BEGIN Data in this exercise

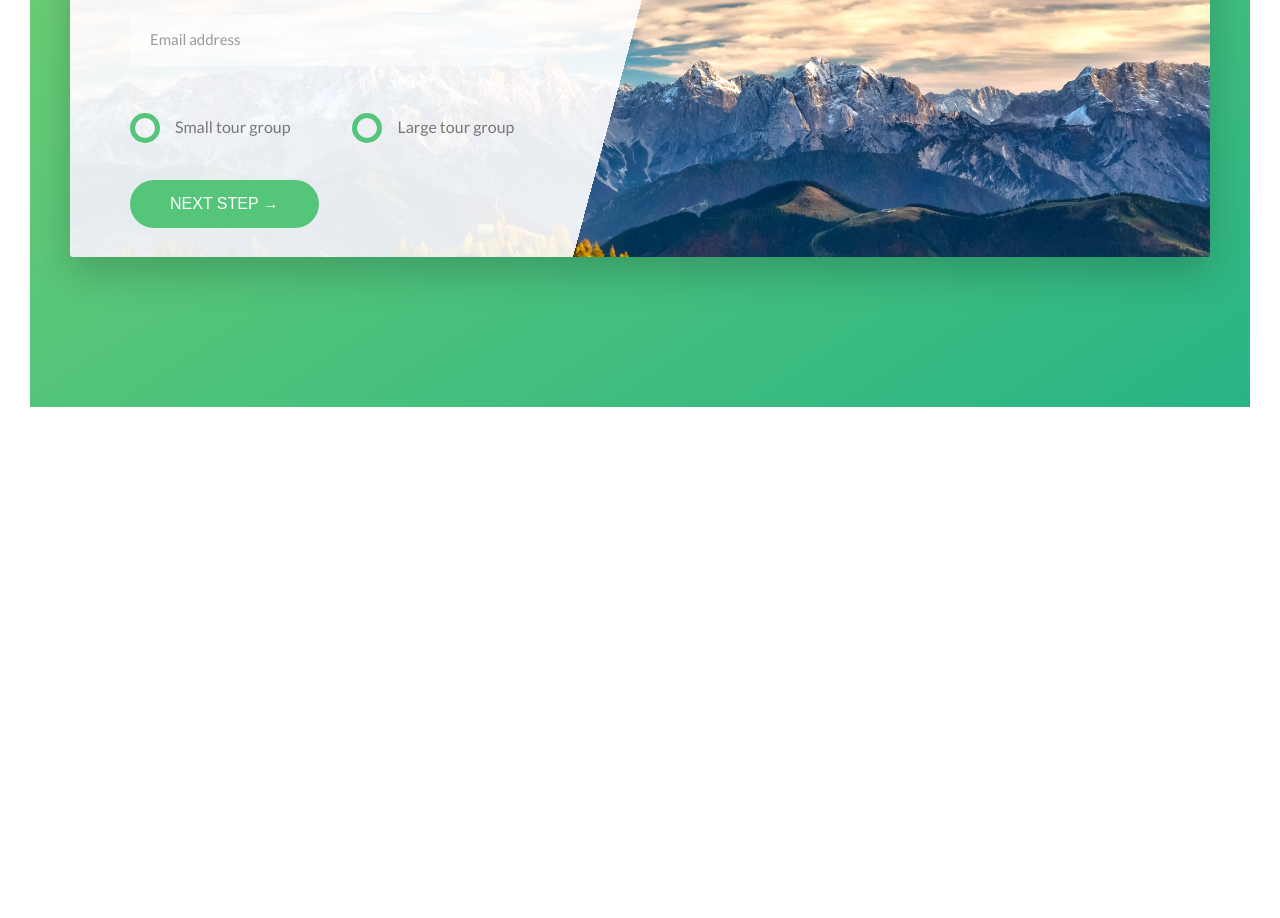
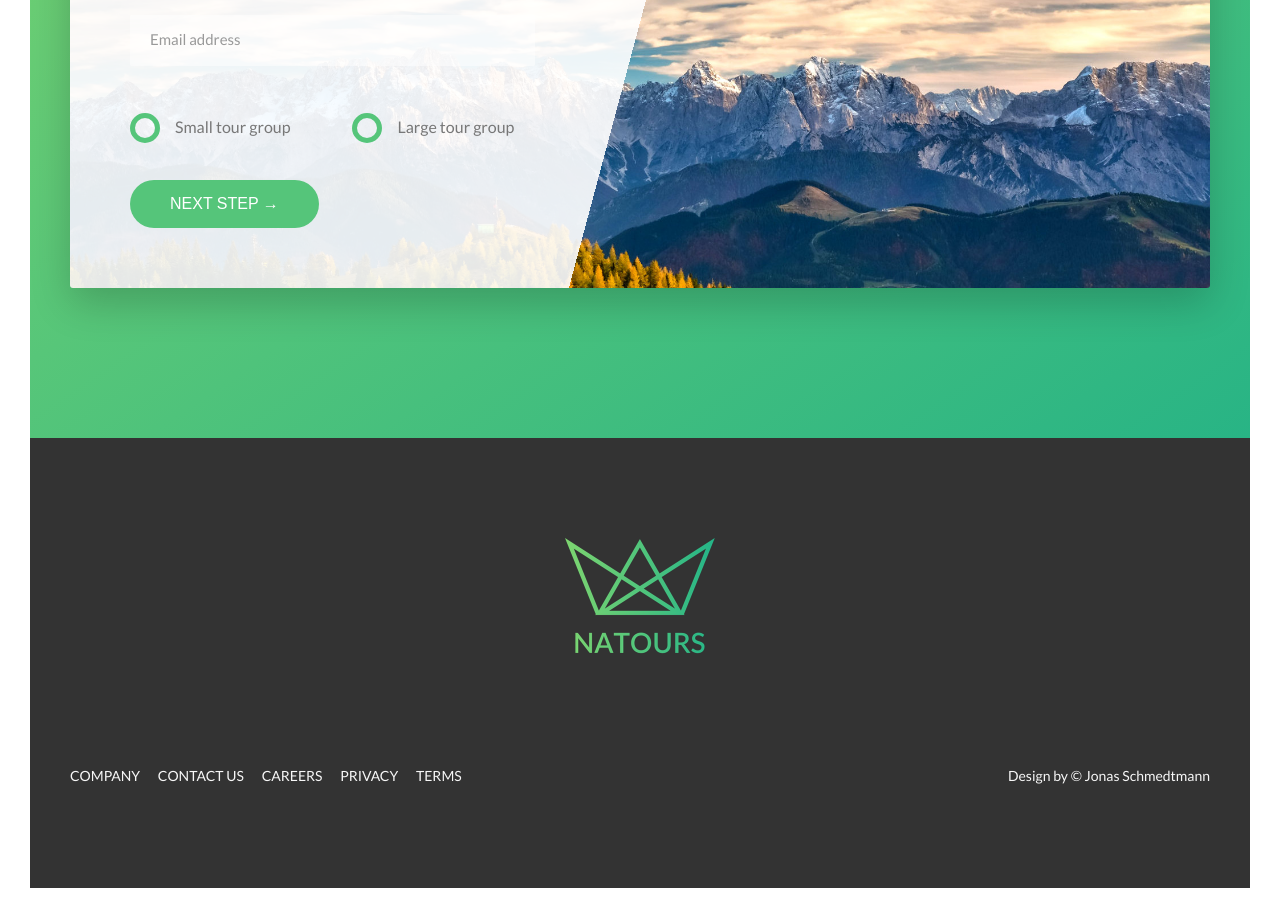
Before and after one commit to bayramhayri/advanced-css-course, a plain HTML site: page Natours/index.html in a window 1280 px wide. Shown: the part 4836-5754 px from the top of the page. Before the commit the page ends 5273 px from the top, so only its background shows below. Drawn offline with Linux system fonts and the light colour scheme.

Commit message:
Add footer to natours

```diff
--- a/Natours/index.html
+++ b/Natours/index.html
@@ -384,6 +384,44 @@
         </div>
       </section>
     </main>
+
+    <!-- Footer -->
+
+    <footer class="footer">
+      <div class="footer__logo-box">
+        <img
+          src="img/logo-green-2x.png"
+          alt="Full logo"
+          class="footer__logo u-margin-bottom-big"
+        />
+      </div>
+      <div class="row">
+        <div class="col-1-of-2">
+          <div class="footer__navigation">
+            <ul class="footer__list">
+              <li class="footer__item">
+                <a href="#" class="footer__link">Company</a>
+              </li>
+              <li class="footer__item">
+                <a href="#" class="footer__link">Contact us</a>
+              </li>
+              <li class="footer__item">
+                <a href="#" class="footer__link">Careers</a>
+              </li>
+              <li class="footer__item">
+                <a href="#" class="footer__link">Privacy</a>
+              </li>
+              <li class="footer__item">
+                <a href="#" class="footer__link">Terms</a>
+              </li>
+            </ul>
+          </div>
+        </div>
+        <div class="col-1-of-2">
+          <p class="footer__copyright">Design by &copy; Jonas Schmedtmann</p>
+        </div>
+      </div>
+    </footer>
     <!--
       <section class="grid-test">
         <div class="row">
--- a/Natours/sass/abstracts/_variables.scss
+++ b/Natours/sass/abstracts/_variables.scss
@@ -13,6 +13,7 @@ $color-grey-light-2: #eee;
 
 $color-grey-dark: #777;
 $color-grey-dark-2: #999;
+$color-grey-dark-3: #333;
 
 $color-white: #fff;
 $color-black: #000;
--- /dev/null
+++ b/Natours/sass/layout/_footer.scss
@@ -0,0 +1,57 @@
+.footer {
+  background-color: $color-grey-dark-3;
+  color: $color-grey-light-1;
+  padding: 10rem 0;
+  font-size: 1.4rem;
+
+  &__logo-box {
+    text-align: center;
+  }
+
+  &__logo {
+    width: 15rem;
+    height: auto;
+  }
+
+  &__navigation {
+    padding-top: 2rem;
+  }
+
+  &__list {
+    list-style: none;
+  }
+
+  &__item {
+    display: inline-block;
+
+    &:not(:last-child) {
+      margin-right: 1.5rem;
+    }
+  }
+
+  &__link {
+    &:link,
+    &:visited {
+      display: inline-block;
+      background-color: $color-grey-dark-3;
+      color: $color-grey-light-1;
+      text-decoration: none;
+      text-transform: uppercase;
+      transition: all 0.2s;
+    }
+
+    &:hover,
+    &:active {
+      color: $color-primary;
+      box-shadow: 0 1rem 2rem rgba($color-black, 0.4);
+      transform: rotate(4deg) scale(1.2);
+    }
+  }
+
+  &__copyright {
+    padding-top: 2rem;
+    width: 75%;
+    float: right;
+    text-align: right;
+  }
+}
--- a/Natours/sass/main.scss
+++ b/Natours/sass/main.scss
@@ -3,5 +3,5 @@
 @import 'components/button', 'components/composition', 'components/feature-box',
   'components/card', 'components/story', 'components/bg-video',
   'components/form';
-@import 'layout/grid', 'layout/header';
+@import 'layout/grid', 'layout/header', 'layout/footer';
 @import 'pages/home';
--- a/Natours/sass/pages/_home.scss
+++ b/Natours/sass/pages/_home.scss
@@ -53,9 +53,6 @@
   border-radius: $default-border-radius;
   box-shadow: 0 1.5rem 4rem rgba($color-black, 0.2);
 
-  // Test
-  height: 50rem;
-
   &__form {
     width: 50%;
     padding: 6rem;
```
Also changed, not shown: Natours/css/main.css.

END Data in this exercise

Extract every line of the data exactly; pictures stay out.

▶ [Answer box]
Before and after one commit to bayramhayri/advanced-css-course, a plain HTML site: page Natours/index.html in a window 1280 px wide. Shown: the part 4836-5754 px from the top of the page. Before the commit the page ends 5273 px from the top, so only its background shows below. Drawn offline with Linux system fonts and the light colour scheme.

Commit message:
Add footer to natours

```diff
--- a/Natours/index.html
+++ b/Natours/index.html
@@ -384,6 +384,44 @@
         </div>
       </section>
     </main>
+
+    <!-- Footer -->
+
+    <footer class="footer">
+      <div class="footer__logo-box">
+        <img
+          src="img/logo-green-2x.png"
+          alt="Full logo"
+          class="footer__logo u-margin-bottom-big"
+        />
+      </div>
+      <div class="row">
+        <div class="col-1-of-2">
+          <div class="footer__navigation">
+            <ul class="footer__list">
+              <li class="footer__item">
+                <a href="#" class="footer__link">Company</a>
+              </li>
+              <li class="footer__item">
+                <a href="#" class="footer__link">Contact us</a>
+              </li>
+              <li class="footer__item">
+                <a href="#" class="footer__link">Careers</a>
+              </li>
+              <li class="footer__item">
+                <a href="#" class="footer__link">Privacy</a>
+              </li>
+              <li class="footer__item">
+                <a href="#" class="footer__link">Terms</a>
+              </li>
+            </ul>
+          </div>
+        </div>
+        <div class="col-1-of-2">
+          <p class="footer__copyright">Design by &copy; Jonas Schmedtmann</p>
+        </div>
+      </div>
+    </footer>
     <!--
       <section class="grid-test">
         <div class="row">
--- a/Natours/sass/abstracts/_variables.scss
+++ b/Natours/sass/abstracts/_variables.scss
@@ -13,6 +13,7 @@ $color-grey-light-2: #eee;
 
 $color-grey-dark: #777;
 $color-grey-dark-2: #999;
+$color-grey-dark-3: #333;
 
 $color-white: #fff;
 $color-black: #000;
--- /dev/null
+++ b/Natours/sass/layout/_footer.scss
@@ -0,0 +1,57 @@
+.footer {
+  background-color: $color-grey-dark-3;
+  color: $color-grey-light-1;
+  padding: 10rem 0;
+  font-size: 1.4rem;
+
+  &__logo-box {
+    text-align: center;
+  }
+
+  &__logo {
+    width: 15rem;
+    height: auto;
+  }
+
+  &__navigation {
+    padding-top: 2rem;
+  }
+
+  &__list {
+    list-style: none;
+  }
+
+  &__item {
+    display: inline-block;
+
+    &:not(:last-child) {
+      margin-right: 1.5rem;
+    }
+  }
+
+  &__link {
+    &:link,
+    &:visited {
+      display: inline-block;
+      background-color: $color-grey-dark-3;
+      color: $color-grey-light-1;
+      text-decoration: none;
+      text-transform: uppercase;
+      transition: all 0.2s;
+    }
+
+    &:hover,
+    &:active {
+      color: $color-primary;
+      box-shadow: 0 1rem 2rem rgba($color-black, 0.4);
+      transform: rotate(4deg) scale(1.2);
+    }
+  }
+
+  &__copyright {
+    padding-top: 2rem;
+    width: 75%;
+    float: right;
+    text-align: right;
+  }
+}
--- a/Natours/sass/main.scss
+++ b/Natours/sass/main.scss
@@ -3,5 +3,5 @@
 @import 'components/button', 'components/composition', 'components/feature-box',
   'components/card', 'components/story', 'components/bg-video',
   'components/form';
-@import 'layout/grid', 'layout/header';
+@import 'layout/grid', 'layout/header', 'layout/footer';
 @import 'pages/home';
--- a/Natours/sass/pages/_home.scss
+++ b/Natours/sass/pages/_home.scss
@@ -53,9 +53,6 @@
   border-radius: $default-border-radius;
   box-shadow: 0 1.5rem 4rem rgba($color-black, 0.2);
 
-  // Test
-  height: 50rem;
-
   &__form {
     width: 50%;
     padding: 6rem;
```
Also changed, not shown: Natours/css/main.css.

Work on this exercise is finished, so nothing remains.